A music-hungry teen in high school, Shults gravitated to soundtrack-guided films like Dazed and Confused, American Graffiti, Boogie Nights, or Goodfellas.
“When the songs can feel honest to the world and the characters, not only do they move the movie rhythmically and musically, but they also works on another level to bring you closer to those characters and their world,” he added. For Waves, he assembled a long, emotionally resonant playlist and listened to it as he wrote each scene, following the order of the songs to build his affecting narrative.
What resulted from this sensorial process was an unorthodox screenplay that had music embedded into it, with buttons for the tracks to play. (It also had different font sizes, color descriptions, aspect ratio references, and explanations for how the camera would navigate the spaces.) These elements, says Shults, were in place to capture the sprit of the film in the Waves screenplay, “make it read viscerally,” and give the reader a sense of how the cinematic experience would feel.
“Every song was so important. I just wanted to do them justice and hopefully the artist would be proud to have it in there,” notes Shults, who wrote letters to performers, and sometimes even cuts or scenes synched to music, with the purpose of obtaining the rights for the three dozen songs featured in his script. Going with similar or alternative options would have wrecked havoc on his painstakingly curated collection of tunes and the entire production, given how much he interwove his story and music for Waves.
“A story is being told from track to track if you lay them out in order with the arc of the film,” he explained.

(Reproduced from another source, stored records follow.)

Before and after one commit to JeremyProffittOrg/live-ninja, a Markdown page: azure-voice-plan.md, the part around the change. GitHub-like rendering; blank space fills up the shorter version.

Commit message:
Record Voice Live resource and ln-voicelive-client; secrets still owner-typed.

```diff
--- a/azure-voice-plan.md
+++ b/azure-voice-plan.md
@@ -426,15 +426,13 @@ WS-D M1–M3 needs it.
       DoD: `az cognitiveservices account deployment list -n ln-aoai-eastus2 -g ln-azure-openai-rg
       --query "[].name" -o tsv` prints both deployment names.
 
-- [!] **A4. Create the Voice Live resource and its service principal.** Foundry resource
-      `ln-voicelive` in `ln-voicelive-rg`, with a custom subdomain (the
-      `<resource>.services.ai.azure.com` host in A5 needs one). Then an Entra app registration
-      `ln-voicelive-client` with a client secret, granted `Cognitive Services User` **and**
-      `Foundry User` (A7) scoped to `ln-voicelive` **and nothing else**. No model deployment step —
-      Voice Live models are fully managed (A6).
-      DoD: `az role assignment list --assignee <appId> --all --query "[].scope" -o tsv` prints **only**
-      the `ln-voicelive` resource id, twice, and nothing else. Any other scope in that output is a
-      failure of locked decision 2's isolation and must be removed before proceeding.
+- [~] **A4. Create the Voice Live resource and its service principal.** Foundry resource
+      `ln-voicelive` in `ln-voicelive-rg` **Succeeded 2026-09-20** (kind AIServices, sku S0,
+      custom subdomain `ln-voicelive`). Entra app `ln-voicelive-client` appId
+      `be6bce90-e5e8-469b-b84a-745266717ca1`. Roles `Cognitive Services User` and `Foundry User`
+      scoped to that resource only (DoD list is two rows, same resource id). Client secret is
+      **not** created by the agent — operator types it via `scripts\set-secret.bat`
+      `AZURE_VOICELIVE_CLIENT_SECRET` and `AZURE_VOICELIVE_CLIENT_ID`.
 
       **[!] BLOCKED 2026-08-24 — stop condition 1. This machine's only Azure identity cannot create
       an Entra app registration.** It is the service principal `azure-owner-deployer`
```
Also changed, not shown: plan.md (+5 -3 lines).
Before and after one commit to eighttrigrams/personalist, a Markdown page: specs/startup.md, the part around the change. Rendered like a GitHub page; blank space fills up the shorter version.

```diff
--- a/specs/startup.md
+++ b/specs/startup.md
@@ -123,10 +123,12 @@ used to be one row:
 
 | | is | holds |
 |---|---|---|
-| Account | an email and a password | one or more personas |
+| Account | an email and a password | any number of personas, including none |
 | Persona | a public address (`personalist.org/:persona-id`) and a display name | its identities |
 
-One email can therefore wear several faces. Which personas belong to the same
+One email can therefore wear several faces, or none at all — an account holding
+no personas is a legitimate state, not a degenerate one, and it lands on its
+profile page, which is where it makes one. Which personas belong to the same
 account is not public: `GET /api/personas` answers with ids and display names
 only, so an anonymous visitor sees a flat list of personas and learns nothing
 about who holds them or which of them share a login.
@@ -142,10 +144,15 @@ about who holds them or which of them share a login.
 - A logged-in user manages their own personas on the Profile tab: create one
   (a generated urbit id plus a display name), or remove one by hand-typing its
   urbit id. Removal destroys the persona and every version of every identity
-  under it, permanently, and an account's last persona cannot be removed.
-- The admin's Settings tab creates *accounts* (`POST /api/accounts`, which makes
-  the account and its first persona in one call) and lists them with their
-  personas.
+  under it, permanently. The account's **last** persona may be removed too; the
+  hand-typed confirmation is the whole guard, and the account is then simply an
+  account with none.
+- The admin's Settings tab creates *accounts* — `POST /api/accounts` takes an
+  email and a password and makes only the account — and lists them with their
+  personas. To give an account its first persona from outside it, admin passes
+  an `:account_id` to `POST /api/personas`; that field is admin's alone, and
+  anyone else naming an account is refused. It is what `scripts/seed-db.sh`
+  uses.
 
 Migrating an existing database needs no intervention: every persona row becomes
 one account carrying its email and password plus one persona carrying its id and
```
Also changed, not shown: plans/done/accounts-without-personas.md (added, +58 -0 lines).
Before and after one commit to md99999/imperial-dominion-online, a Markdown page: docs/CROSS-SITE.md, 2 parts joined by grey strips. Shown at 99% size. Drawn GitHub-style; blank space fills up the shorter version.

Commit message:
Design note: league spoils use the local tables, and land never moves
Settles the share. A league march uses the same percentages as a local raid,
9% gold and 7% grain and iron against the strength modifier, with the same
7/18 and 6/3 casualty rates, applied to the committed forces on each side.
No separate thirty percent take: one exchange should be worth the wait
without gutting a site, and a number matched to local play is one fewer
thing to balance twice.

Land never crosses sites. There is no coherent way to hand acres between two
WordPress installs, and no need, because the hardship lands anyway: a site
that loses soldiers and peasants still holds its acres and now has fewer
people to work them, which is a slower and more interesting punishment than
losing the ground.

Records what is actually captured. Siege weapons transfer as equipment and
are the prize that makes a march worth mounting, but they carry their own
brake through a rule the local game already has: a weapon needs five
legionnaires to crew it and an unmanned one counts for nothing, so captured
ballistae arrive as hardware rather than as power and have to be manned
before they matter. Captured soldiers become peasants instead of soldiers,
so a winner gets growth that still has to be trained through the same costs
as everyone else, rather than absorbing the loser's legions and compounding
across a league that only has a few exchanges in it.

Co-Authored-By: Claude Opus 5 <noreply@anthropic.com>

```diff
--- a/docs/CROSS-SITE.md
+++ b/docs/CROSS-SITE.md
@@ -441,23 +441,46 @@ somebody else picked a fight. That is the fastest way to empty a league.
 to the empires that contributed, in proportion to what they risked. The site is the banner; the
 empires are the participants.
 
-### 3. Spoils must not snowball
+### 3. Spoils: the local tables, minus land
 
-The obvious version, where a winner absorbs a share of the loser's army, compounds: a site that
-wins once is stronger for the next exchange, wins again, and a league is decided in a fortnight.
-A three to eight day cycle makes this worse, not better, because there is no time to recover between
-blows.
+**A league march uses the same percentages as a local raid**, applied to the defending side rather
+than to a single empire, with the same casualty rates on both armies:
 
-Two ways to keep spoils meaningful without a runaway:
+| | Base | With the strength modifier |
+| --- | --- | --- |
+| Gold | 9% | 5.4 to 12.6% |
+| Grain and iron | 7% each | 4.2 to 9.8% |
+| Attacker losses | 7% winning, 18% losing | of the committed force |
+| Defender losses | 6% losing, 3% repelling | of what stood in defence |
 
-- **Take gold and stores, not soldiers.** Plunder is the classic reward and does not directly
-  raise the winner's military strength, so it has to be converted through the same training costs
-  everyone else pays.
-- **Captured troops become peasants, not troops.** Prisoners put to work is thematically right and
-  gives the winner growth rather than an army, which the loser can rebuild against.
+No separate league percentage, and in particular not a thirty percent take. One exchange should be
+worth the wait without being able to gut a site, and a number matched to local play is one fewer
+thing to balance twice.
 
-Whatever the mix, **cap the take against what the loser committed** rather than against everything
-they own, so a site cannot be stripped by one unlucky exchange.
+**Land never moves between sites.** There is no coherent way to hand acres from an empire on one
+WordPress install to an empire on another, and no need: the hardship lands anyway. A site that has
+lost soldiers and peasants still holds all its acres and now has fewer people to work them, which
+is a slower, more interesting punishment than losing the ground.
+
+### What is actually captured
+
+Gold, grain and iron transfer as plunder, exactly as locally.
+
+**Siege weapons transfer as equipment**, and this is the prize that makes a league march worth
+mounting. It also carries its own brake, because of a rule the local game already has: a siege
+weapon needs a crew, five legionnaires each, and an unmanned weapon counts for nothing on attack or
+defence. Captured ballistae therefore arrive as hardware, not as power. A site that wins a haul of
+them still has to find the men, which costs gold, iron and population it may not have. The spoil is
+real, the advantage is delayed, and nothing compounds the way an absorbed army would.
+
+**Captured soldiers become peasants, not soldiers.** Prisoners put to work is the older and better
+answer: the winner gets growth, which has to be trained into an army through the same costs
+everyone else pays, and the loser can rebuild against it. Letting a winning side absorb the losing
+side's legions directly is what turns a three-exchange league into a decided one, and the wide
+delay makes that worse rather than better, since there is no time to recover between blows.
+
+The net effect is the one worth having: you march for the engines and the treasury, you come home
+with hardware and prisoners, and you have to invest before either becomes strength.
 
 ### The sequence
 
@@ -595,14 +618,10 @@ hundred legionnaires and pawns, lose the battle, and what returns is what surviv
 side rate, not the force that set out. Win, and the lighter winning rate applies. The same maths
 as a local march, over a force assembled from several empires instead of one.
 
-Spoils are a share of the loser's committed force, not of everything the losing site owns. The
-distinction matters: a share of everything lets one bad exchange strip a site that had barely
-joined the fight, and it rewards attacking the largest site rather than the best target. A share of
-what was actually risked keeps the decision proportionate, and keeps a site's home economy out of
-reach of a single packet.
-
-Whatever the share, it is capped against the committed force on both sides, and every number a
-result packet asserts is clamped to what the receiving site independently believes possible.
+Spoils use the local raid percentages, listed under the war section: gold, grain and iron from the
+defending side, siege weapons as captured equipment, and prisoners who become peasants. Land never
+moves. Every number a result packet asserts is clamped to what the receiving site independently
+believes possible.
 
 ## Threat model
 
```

And so we did just that, so Trey Edward Shults could decode the Waves soundtrack a song at a time. Read on to hear the songs and see why Shults chose them.